But this condition would not long prevail. Wars and the constant threat of war always "compel nations the most attached to liberty, to resort for repose and security, to institutions, which have a tendency to destroy their civil and political rights. To be more safe they, at length, become willing to run the risk of being less free. The institutions alluded to are STANDING ARMIES, and the correspondent appendages of military establishments." Circumstances would compel the several confederacies at the same time to strengthen the executive arm of government, which would give their constitutions "a progressive direction towards monarchy. It is of the nature of war to increase the executive at the expense of the legislative authority."
In countries requiring standing armies, the continual need for military services "enhances the importance of the soldier, and proportionably degrades the condition of the citizen. The military state becomes elevated above the civil. . . . and by degrees the people are brought to consider the soldiery not only as their protectors, but as their supervisors."
Great Britain was an example of a country that, being insular and protected by a strong navy, had found no need to maintain a large standing army within the kingdom. To this, in large measure, could be attributed the liberty that Britons had long enjoyed.
If the American union were preserved, it would enjoy something of Britain's "insulated situation." Europe was far away. Her colonies in the New World were too weak to be a menace. Extensive military establishments, therefore, would not be needed for American security, but only if the nation stood united under a strong central government.
Having demonstrated to his own satisfaction the "established truth" that if the union were dismembered, war between the separate parts was "probable," Hamilton sagely observed that the constant threat of war always compels nations, even those most attached to liberty, to seek security in institutions having a tendency to destroy their civil and political rights — such institutions being "STANDING ARMIES, and the correspondent appendages of military establishments."
Such armies were a standing threat to the liberties of the people, elevating the soldier over the civilian.
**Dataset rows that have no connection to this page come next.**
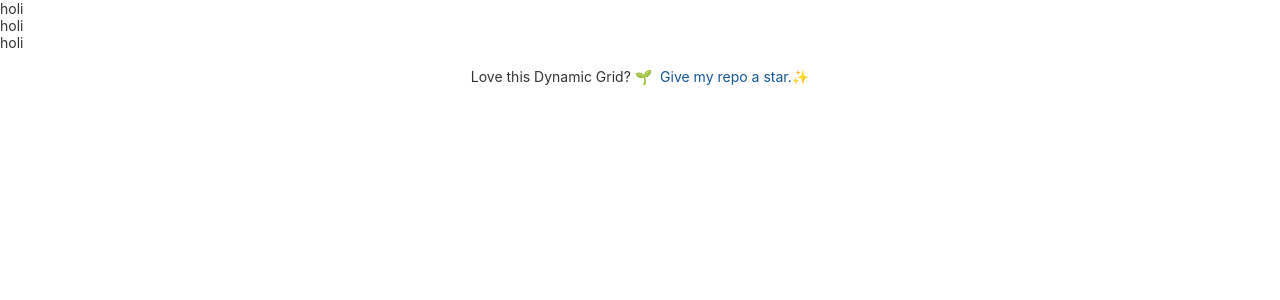
Repository: atzin-escandia/dynamic-angular-grid-factory
Page: /
These files come from the project's save history. The page is drawn as it stood at one moment and after the next save; the edit follows.
The browser window is 1280 px wide. The pictures show the whole page.
The project was rebuilt for these pictures with package versions that can differ from the ones it lists, and the page was loaded fresh each time. Also part of the build but not shown: angular.json.

Above is the page before, as saved 2023-08-16 14:33:43.

After the next save:
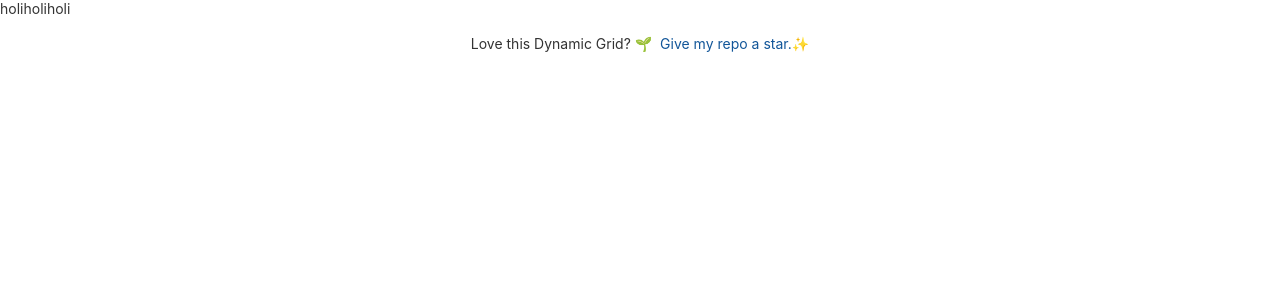
Saved 5 s later.
--- a/src/app/component-example/component-example.component.html
+++ b/src/app/component-example/component-example.component.html
@@ -1 +1 @@
-<div>holi</div>
+<holi>holi</holi>

After the save that followed:
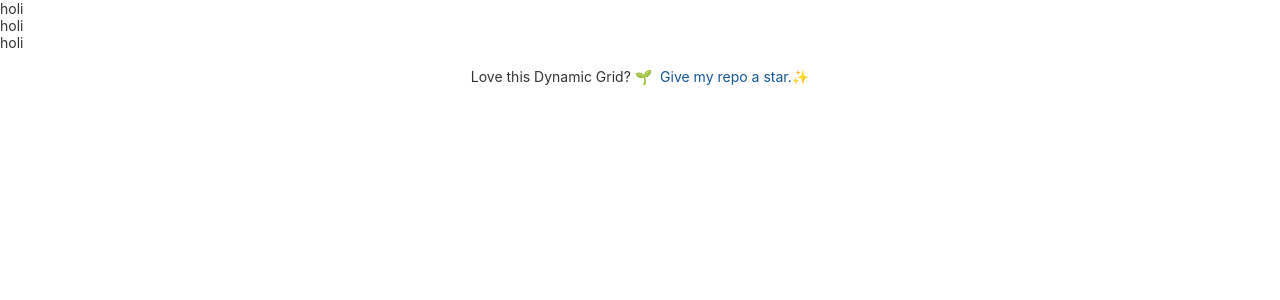
Saved 12 s later.
--- a/src/app/component-example/component-example.component.html
+++ b/src/app/component-example/component-example.component.html
@@ -1 +1 @@
-<holi>holi</holi>
+<div>holi</div>
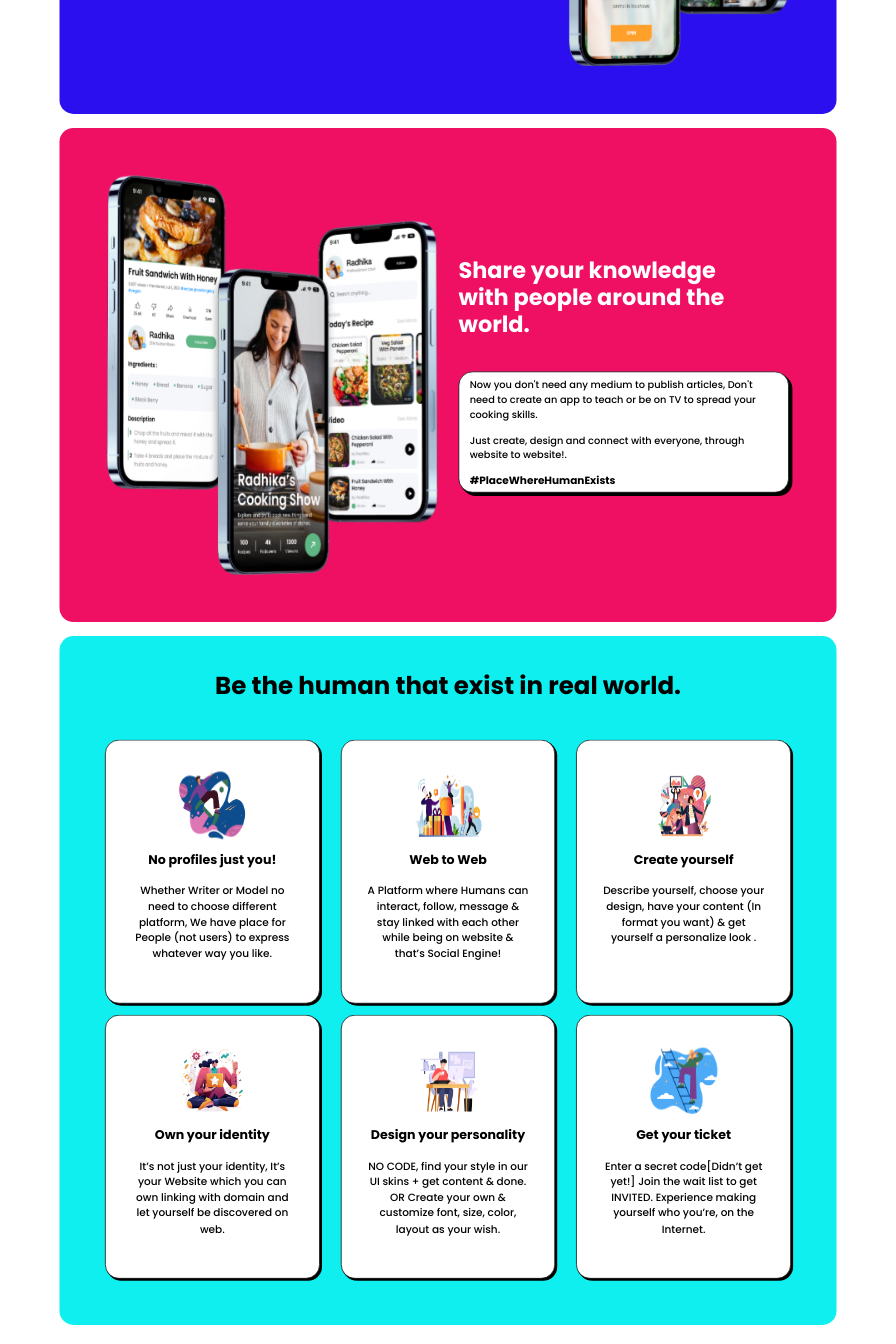
Repository: itsmesikandar/swavy.in.github.io
Page: index.html
These files come from the project's save history. The page is drawn as it stood at one moment and after the next save; the edit follows.
The browser window is 1280 px wide. The pictures show the part of the page from y = 2774 to 4694 px (the page is 5324 px tall), at 70% of full size.

Above is the page before, as saved 2023-02-23 23:59:43.
Console error: TypeError: Cannot read properties of undefined (reading 'fn')

After the next save:
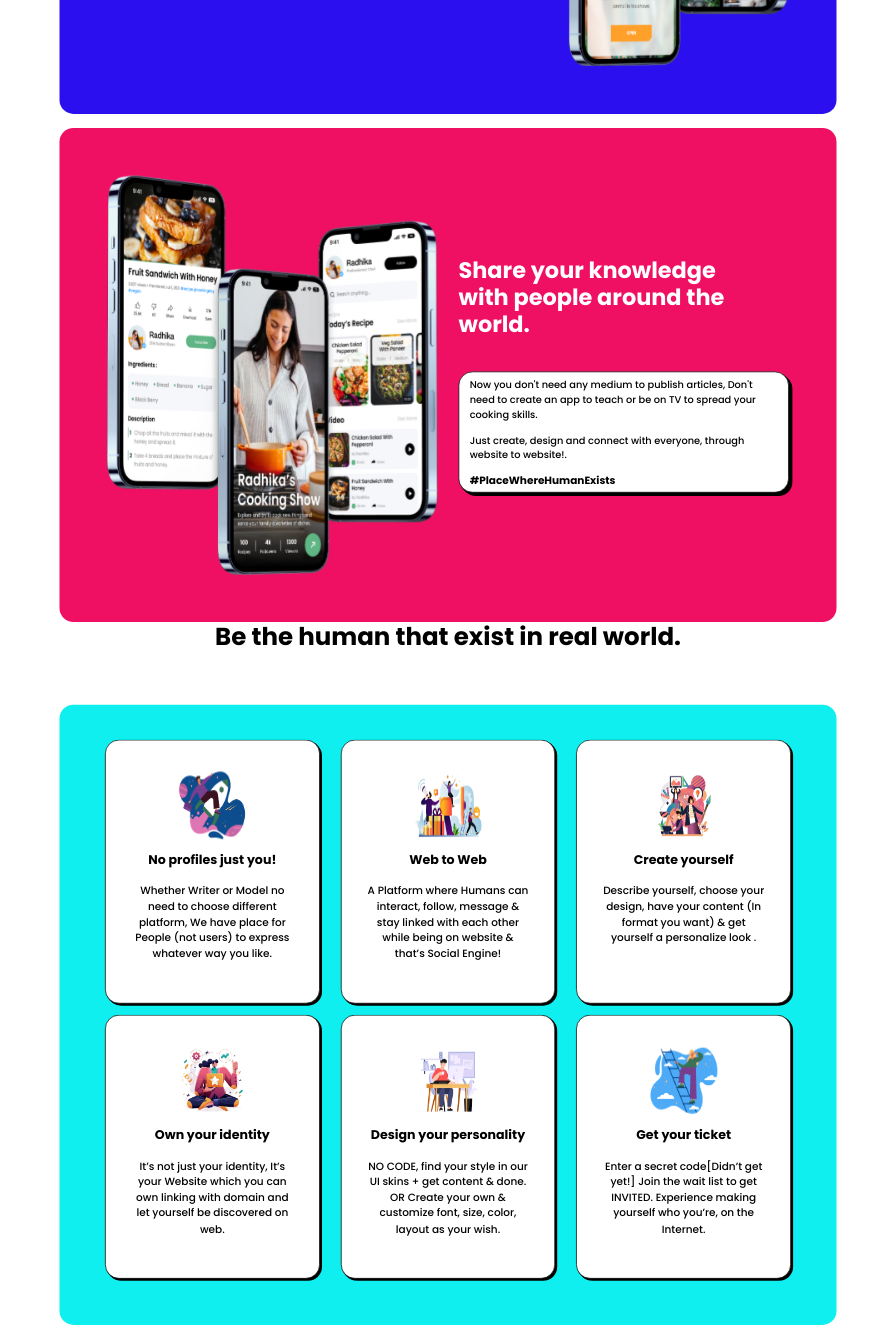
Saved 7 min 42 s later.
--- a/index.html
+++ b/index.html
@@ -172,13 +172,14 @@
             </div>
           </section>
 
+          <div class="col-12 text-center pb-5">
+            <h2><b>Be the human that exist in real world.</b></h2>
+          </div>
 
           <section class="case-studies bg_color_fifth" id="case-studies-section">
             <div class="container">
               <div class="row ">
-                <div class="col-12 text-center pb-5">
-                  <h2><b>Be the human that exist in real world.</b></h2>
-                </div>
+
 
                 <div class="col-12 col-md-6 col-lg-4 stretch-card mb-3 mb-lg-3 " data-aos="zoom-in">
                   <div class="card customer-cards font-wt-wb box-shadow-3d-e">
@@ -278,7 +279,6 @@
           </div>
       </div>
     </div>
-
 
 
     <section class="text-center align-items-center " >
They tended to strengthen the executive arm of government so that it moved in a "progressive direction towards monarchy . . . at the expense of the legislative authority."
Britons had long enjoyed a large measure of civil liberties, and Hamilton was partly right in attributing this to the fact that Britain, being insular and protected by a strong navy, had not found it necessary to keep a large standing army. Americans enjoyed a somewhat similar "insulated situation." If the union were preserved and had a strong volunteer militia under a national commander-in-chief, the country would have no need of a standing army and extensive military establishments. This would save vast sums of money better spent on more productive things than killing and being killed.